_Task item_.
Pull every line containing "pocztowe" out of the material below.

_Data records_.
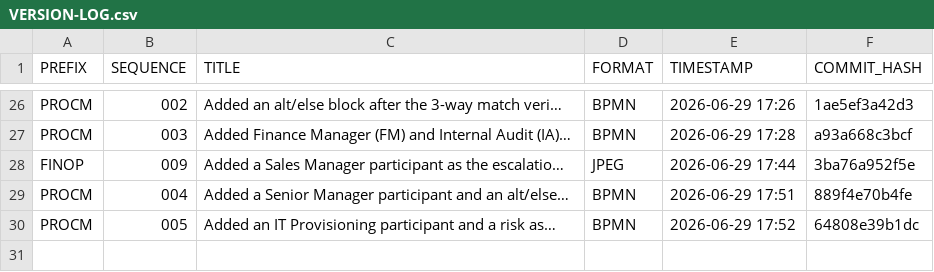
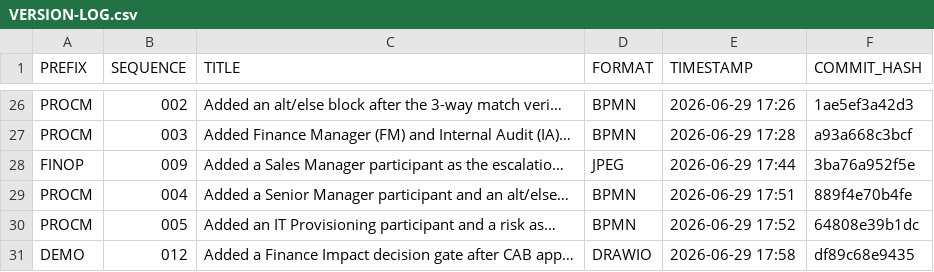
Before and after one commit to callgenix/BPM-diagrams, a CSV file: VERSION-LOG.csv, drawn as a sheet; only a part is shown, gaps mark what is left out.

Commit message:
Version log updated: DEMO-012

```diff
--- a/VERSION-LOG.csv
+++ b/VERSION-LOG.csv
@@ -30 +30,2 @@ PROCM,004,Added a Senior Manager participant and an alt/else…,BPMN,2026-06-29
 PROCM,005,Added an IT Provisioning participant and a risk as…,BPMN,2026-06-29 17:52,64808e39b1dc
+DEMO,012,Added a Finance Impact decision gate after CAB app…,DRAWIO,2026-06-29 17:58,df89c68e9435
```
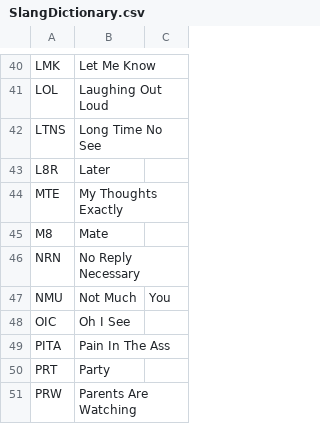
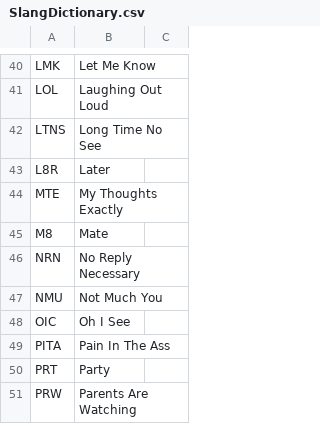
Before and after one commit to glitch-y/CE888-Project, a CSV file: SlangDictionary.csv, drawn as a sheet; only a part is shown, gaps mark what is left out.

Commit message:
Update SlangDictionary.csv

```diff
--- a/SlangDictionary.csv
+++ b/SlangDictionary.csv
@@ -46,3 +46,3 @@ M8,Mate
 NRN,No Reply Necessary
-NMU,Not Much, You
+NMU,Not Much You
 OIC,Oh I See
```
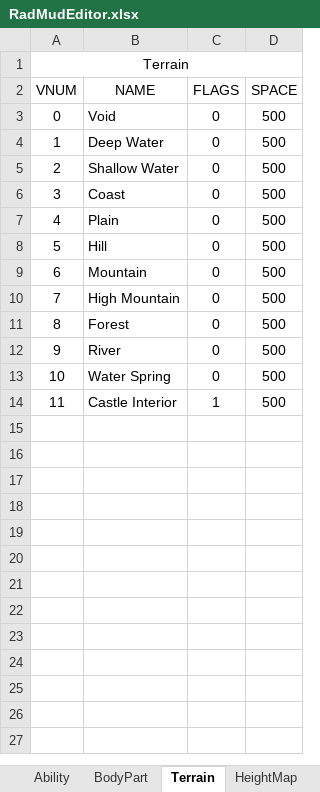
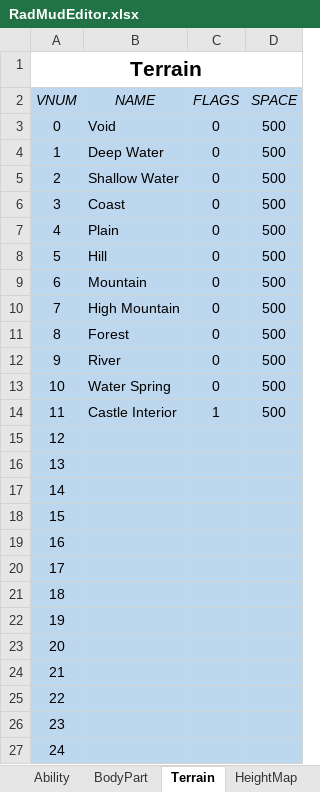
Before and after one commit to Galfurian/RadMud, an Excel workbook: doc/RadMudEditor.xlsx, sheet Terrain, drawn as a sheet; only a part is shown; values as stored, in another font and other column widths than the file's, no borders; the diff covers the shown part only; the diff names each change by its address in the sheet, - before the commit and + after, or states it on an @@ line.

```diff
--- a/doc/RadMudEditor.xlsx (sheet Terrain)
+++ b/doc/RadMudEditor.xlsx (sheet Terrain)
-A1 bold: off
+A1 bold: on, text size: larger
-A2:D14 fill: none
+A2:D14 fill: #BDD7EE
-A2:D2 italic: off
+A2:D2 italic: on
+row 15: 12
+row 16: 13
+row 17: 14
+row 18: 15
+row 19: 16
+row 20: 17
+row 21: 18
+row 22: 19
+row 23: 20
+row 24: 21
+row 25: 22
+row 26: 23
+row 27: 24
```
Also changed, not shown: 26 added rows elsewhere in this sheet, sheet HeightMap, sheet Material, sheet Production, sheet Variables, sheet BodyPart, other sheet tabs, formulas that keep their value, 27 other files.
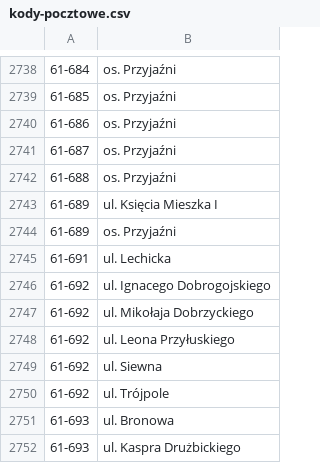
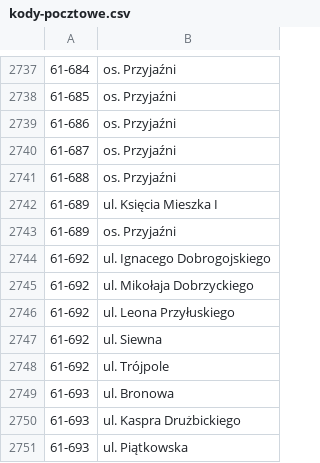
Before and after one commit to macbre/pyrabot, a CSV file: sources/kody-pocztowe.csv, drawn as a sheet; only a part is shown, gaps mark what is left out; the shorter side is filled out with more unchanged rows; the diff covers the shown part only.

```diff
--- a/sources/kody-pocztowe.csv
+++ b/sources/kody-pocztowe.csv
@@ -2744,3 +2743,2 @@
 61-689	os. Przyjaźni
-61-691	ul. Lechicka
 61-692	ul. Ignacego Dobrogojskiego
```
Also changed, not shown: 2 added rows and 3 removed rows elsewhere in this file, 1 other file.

_Answer box_.
Before and after one commit to macbre/pyrabot, a CSV file: sources/kody-pocztowe.csv, drawn as a sheet; only a part is shown, gaps mark what is left out; the shorter side is filled out with more unchanged rows; the diff covers the shown part only.
--- a/sources/kody-pocztowe.csv
+++ b/sources/kody-pocztowe.csv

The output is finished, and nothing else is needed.